* EXCERPTED DATA
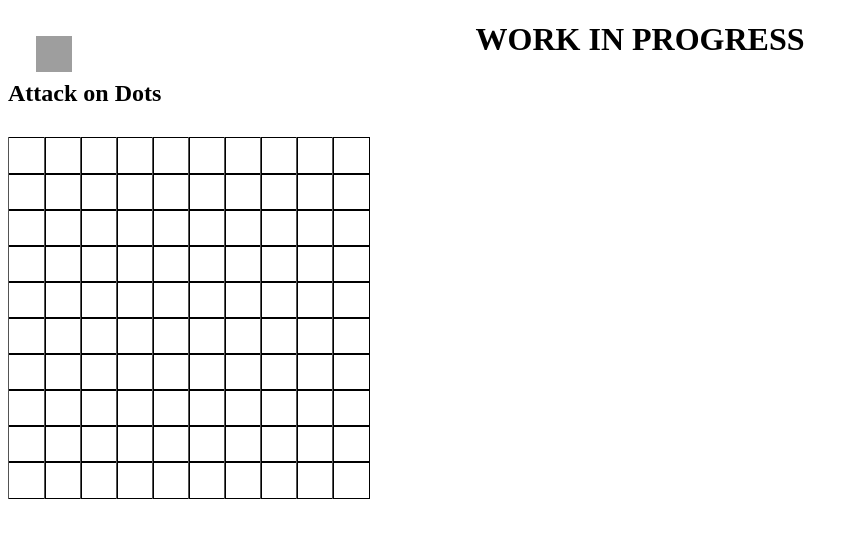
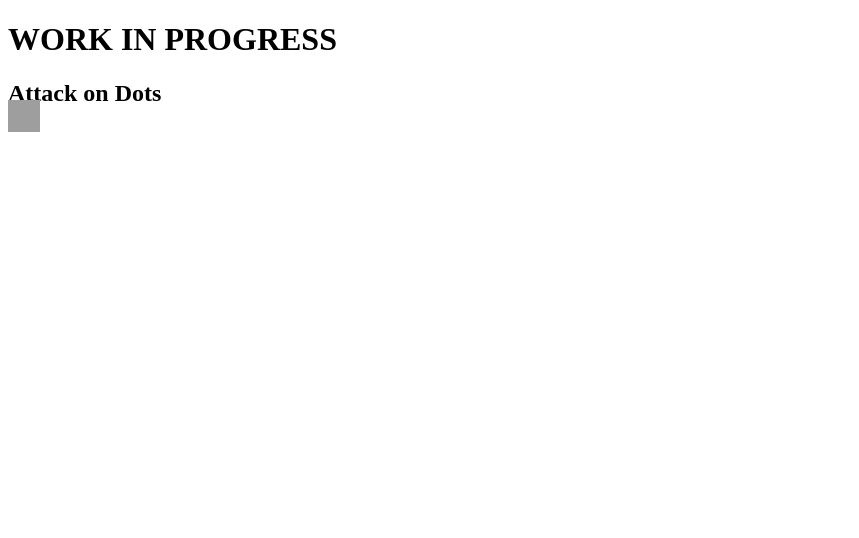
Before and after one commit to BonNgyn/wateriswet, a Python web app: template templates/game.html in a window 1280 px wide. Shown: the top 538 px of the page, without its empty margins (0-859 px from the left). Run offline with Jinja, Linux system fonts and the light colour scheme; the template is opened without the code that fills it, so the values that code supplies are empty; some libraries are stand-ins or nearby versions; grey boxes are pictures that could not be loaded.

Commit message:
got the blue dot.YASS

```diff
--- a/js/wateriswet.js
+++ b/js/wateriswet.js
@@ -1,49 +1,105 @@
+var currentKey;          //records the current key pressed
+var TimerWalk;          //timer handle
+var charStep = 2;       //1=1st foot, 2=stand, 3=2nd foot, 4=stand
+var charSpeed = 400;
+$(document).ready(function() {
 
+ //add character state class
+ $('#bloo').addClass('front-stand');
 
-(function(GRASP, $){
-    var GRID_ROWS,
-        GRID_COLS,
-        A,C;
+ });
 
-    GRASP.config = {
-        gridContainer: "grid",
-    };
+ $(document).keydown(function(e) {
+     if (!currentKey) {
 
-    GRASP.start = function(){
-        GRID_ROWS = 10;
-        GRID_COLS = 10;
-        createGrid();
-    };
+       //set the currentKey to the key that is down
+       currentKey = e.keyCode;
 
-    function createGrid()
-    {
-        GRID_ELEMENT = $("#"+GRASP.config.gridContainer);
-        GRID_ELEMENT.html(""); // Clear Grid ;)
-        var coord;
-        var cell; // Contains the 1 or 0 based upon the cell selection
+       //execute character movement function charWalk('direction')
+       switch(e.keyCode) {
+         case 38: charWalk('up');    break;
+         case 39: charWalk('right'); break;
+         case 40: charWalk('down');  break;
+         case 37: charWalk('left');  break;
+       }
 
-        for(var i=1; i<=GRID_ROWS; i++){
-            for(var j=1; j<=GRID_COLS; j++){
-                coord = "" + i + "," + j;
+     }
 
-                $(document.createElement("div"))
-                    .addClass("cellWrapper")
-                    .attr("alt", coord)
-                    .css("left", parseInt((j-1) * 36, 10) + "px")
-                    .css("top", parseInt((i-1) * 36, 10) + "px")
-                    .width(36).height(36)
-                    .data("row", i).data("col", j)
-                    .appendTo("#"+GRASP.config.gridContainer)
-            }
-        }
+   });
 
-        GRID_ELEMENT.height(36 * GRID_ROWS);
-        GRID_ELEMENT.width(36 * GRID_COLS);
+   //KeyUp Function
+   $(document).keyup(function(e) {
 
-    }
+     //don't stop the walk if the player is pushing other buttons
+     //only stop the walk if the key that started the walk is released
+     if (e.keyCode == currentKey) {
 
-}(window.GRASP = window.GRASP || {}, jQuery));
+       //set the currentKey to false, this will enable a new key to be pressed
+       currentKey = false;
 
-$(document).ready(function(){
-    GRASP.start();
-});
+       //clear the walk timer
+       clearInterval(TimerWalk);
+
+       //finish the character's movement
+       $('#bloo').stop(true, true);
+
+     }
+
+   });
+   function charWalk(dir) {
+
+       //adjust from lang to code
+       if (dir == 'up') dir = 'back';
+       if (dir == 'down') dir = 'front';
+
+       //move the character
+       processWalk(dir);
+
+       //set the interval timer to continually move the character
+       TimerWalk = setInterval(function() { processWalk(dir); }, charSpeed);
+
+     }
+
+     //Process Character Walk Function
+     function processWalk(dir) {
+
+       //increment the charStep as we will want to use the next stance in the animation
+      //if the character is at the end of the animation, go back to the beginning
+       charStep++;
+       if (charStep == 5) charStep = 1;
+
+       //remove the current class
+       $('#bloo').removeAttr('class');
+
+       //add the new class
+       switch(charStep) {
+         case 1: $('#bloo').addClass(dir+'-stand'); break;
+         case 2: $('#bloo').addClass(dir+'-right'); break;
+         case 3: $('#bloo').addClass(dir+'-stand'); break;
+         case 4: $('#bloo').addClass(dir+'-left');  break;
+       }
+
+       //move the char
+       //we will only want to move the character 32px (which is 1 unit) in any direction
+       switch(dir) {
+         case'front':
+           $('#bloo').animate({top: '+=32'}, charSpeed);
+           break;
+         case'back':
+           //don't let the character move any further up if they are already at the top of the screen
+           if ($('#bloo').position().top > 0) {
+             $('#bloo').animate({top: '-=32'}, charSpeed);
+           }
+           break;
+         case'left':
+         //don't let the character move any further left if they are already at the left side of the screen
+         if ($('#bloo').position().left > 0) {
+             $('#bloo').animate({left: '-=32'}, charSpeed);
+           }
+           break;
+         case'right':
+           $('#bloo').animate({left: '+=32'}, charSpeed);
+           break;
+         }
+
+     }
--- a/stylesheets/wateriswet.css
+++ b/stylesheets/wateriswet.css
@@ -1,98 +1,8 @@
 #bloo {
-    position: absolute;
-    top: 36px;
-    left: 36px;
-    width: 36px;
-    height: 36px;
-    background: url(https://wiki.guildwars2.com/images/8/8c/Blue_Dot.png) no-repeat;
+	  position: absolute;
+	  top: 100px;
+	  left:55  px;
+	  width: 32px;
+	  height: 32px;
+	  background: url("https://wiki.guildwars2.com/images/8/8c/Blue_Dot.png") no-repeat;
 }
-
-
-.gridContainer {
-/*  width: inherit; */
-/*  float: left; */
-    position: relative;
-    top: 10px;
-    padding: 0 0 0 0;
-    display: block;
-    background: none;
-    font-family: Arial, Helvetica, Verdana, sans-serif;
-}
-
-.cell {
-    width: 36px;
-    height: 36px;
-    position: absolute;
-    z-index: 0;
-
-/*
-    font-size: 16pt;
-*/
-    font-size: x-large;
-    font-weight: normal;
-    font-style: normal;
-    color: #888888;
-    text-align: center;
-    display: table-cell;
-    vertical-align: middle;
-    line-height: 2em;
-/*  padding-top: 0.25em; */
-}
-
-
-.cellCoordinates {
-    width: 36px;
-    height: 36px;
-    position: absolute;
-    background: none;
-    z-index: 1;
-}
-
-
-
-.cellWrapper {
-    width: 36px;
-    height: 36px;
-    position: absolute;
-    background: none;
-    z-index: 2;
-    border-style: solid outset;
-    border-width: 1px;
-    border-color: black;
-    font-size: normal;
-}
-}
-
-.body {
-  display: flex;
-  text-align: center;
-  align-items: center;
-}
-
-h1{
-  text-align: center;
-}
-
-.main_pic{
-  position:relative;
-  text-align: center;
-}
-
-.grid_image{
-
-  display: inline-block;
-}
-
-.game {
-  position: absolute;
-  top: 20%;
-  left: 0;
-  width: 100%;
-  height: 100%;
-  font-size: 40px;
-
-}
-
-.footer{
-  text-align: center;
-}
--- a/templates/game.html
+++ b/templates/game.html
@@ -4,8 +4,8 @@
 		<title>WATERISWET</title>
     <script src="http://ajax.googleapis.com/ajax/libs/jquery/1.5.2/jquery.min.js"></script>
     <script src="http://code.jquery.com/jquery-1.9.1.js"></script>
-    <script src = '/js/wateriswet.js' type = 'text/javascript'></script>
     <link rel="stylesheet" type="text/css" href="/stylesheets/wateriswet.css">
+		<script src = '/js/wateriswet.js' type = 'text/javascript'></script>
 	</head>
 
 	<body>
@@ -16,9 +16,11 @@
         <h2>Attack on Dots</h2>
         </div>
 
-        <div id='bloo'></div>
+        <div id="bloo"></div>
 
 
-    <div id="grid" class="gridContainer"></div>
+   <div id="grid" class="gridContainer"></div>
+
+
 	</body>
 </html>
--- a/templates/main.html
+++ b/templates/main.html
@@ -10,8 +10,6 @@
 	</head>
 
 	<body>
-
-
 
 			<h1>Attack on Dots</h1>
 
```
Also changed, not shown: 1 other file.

* WHAT TO PRODUCE
Leaving the pictures out, reproduce the entries above exactly.

* ANSWER SPACE
Before and after one commit to BonNgyn/wateriswet, a Python web app: template templates/game.html in a window 1280 px wide. Shown: the top 538 px of the page, without its empty margins (0-859 px from the left). Run offline with Jinja, Linux system fonts and the light colour scheme; the template is opened without the code that fills it, so the values that code supplies are empty; some libraries are stand-ins or nearby versions; grey boxes are pictures that could not be loaded.

Commit message:
got the blue dot.YASS

```diff
--- a/js/wateriswet.js
+++ b/js/wateriswet.js
@@ -1,49 +1,105 @@
+var currentKey;          //records the current key pressed
+var TimerWalk;          //timer handle
+var charStep = 2;       //1=1st foot, 2=stand, 3=2nd foot, 4=stand
+var charSpeed = 400;
+$(document).ready(function() {
 
+ //add character state class
+ $('#bloo').addClass('front-stand');
 
-(function(GRASP, $){
-    var GRID_ROWS,
-        GRID_COLS,
-        A,C;
+ });
 
-    GRASP.config = {
-        gridContainer: "grid",
-    };
+ $(document).keydown(function(e) {
+     if (!currentKey) {
 
-    GRASP.start = function(){
-        GRID_ROWS = 10;
-        GRID_COLS = 10;
-        createGrid();
-    };
+       //set the currentKey to the key that is down
+       currentKey = e.keyCode;
 
-    function createGrid()
-    {
-        GRID_ELEMENT = $("#"+GRASP.config.gridContainer);
-        GRID_ELEMENT.html(""); // Clear Grid ;)
-        var coord;
-        var cell; // Contains the 1 or 0 based upon the cell selection
+       //execute character movement function charWalk('direction')
+       switch(e.keyCode) {
+         case 38: charWalk('up');    break;
+         case 39: charWalk('right'); break;
+         case 40: charWalk('down');  break;
+         case 37: charWalk('left');  break;
+       }
 
-        for(var i=1; i<=GRID_ROWS; i++){
-            for(var j=1; j<=GRID_COLS; j++){
-                coord = "" + i + "," + j;
+     }
 
-                $(document.createElement("div"))
-                    .addClass("cellWrapper")
-                    .attr("alt", coord)
-                    .css("left", parseInt((j-1) * 36, 10) + "px")
-                    .css("top", parseInt((i-1) * 36, 10) + "px")
-                    .width(36).height(36)
-                    .data("row", i).data("col", j)
-                    .appendTo("#"+GRASP.config.gridContainer)
-            }
-        }
+   });
 
-        GRID_ELEMENT.height(36 * GRID_ROWS);
-        GRID_ELEMENT.width(36 * GRID_COLS);
+   //KeyUp Function
+   $(document).keyup(function(e) {
 
-    }
+     //don't stop the walk if the player is pushing other buttons
+     //only stop the walk if the key that started the walk is released
+     if (e.keyCode == currentKey) {
 
-}(window.GRASP = window.GRASP || {}, jQuery));
+       //set the currentKey to false, this will enable a new key to be pressed
+       currentKey = false;
 
-$(document).ready(function(){
-    GRASP.start();
-});
+       //clear the walk timer
+       clearInterval(TimerWalk);
+
+       //finish the character's movement
+       $('#bloo').stop(true, true);
+
+     }
+
+   });
+   function charWalk(dir) {
+
+       //adjust from lang to code
+       if (dir == 'up') dir = 'back';
+       if (dir == 'down') dir = 'front';
+
+       //move the character
+       processWalk(dir);
+
+       //set the interval timer to continually move the character
+       TimerWalk = setInterval(function() { processWalk(dir); }, charSpeed);
+
+     }
+
+     //Process Character Walk Function
+     function processWalk(dir) {
+
+       //increment the charStep as we will want to use the next stance in the animation
+      //if the character is at the end of the animation, go back to the beginning
+       charStep++;
+       if (charStep == 5) charStep = 1;
+
+       //remove the current class
+       $('#bloo').removeAttr('class');
+
+       //add the new class
+       switch(charStep) {
+         case 1: $('#bloo').addClass(dir+'-stand'); break;
+         case 2: $('#bloo').addClass(dir+'-right'); break;
+         case 3: $('#bloo').addClass(dir+'-stand'); break;
+         case 4: $('#bloo').addClass(dir+'-left');  break;
+       }
+
+       //move the char
+       //we will only want to move the character 32px (which is 1 unit) in any direction
+       switch(dir) {
+         case'front':
+           $('#bloo').animate({top: '+=32'}, charSpeed);
+           break;
+         case'back':
+           //don't let the character move any further up if they are already at the top of the screen
+           if ($('#bloo').position().top > 0) {
+             $('#bloo').animate({top: '-=32'}, charSpeed);
+           }
+           break;
+         case'left':
+         //don't let the character move any further left if they are already at the left side of the screen
+         if ($('#bloo').position().left > 0) {
+             $('#bloo').animate({left: '-=32'}, charSpeed);
+           }
+           break;
+         case'right':
+           $('#bloo').animate({left: '+=32'}, charSpeed);
+           break;
+         }
+
+     }
--- a/stylesheets/wateriswet.css
+++ b/stylesheets/wateriswet.css
@@ -1,98 +1,8 @@
 #bloo {
-    position: absolute;
-    top: 36px;
-    left: 36px;
-    width: 36px;
-    height: 36px;
-    background: url(https://wiki.guildwars2.com/images/8/8c/Blue_Dot.png) no-repeat;
+	  position: absolute;
+	  top: 100px;
+	  left:55  px;
+	  width: 32px;
+	  height: 32px;
+	  background: url("https://wiki.guildwars2.com/images/8/8c/Blue_Dot.png") no-repeat;
 }
-
-
-.gridContainer {
-/*  width: inherit; */
-/*  float: left; */
-    position: relative;
-    top: 10px;
-    padding: 0 0 0 0;
-    display: block;
-    background: none;
-    font-family: Arial, Helvetica, Verdana, sans-serif;
-}
-
-.cell {
-    width: 36px;
-    height: 36px;
-    position: absolute;
-    z-index: 0;
-
-/*
-    font-size: 16pt;
-*/
-    font-size: x-large;
-    font-weight: normal;
-    font-style: normal;
-    color: #888888;
-    text-align: center;
-    display: table-cell;
-    vertical-align: middle;
-    line-height: 2em;
-/*  padding-top: 0.25em; */
-}
-
-
-.cellCoordinates {
-    width: 36px;
-    height: 36px;
-    position: absolute;
-    background: none;
-    z-index: 1;
-}
-
-
-
-.cellWrapper {
-    width: 36px;
-    height: 36px;
-    position: absolute;
-    background: none;
-    z-index: 2;
-    border-style: solid outset;
-    border-width: 1px;
-    border-color: black;
-    font-size: normal;
-}
-}
-
-.body {
-  display: flex;
-  text-align: center;
-  align-items: center;
-}
-
-h1{
-  text-align: center;
-}
-
-.main_pic{
-  position:relative;
-  text-align: center;
-}
-
-.grid_image{
-
-  display: inline-block;
-}
-
-.game {
-  position: absolute;
-  top: 20%;
-  left: 0;
-  width: 100%;
-  height: 100%;
-  font-size: 40px;
-
-}
-
-.footer{
-  text-align: center;
-}
--- a/templates/game.html
+++ b/templates/game.html
@@ -4,8 +4,8 @@
 		<title>WATERISWET</title>
     <script src="http://ajax.googleapis.com/ajax/libs/jquery/1.5.2/jquery.min.js"></script>
     <script src="http://code.jquery.com/jquery-1.9.1.js"></script>
-    <script src = '/js/wateriswet.js' type = 'text/javascript'></script>
     <link rel="stylesheet" type="text/css" href="/stylesheets/wateriswet.css">
+		<script src = '/js/wateriswet.js' type = 'text/javascript'></script>
 	</head>
 
 	<body>
@@ -16,9 +16,11 @@
         <h2>Attack on Dots</h2>
         </div>
 
-        <div id='bloo'></div>
+        <div id="bloo"></div>
 
 
-    <div id="grid" class="gridContainer"></div>
+   <div id="grid" class="gridContainer"></div>
+
+
 	</body>
 </html>
--- a/templates/main.html
+++ b/templates/main.html
@@ -10,8 +10,6 @@
 	</head>
 
 	<body>
-
-
 
 			<h1>Attack on Dots</h1>
 
```
Also changed, not shown: 1 other file.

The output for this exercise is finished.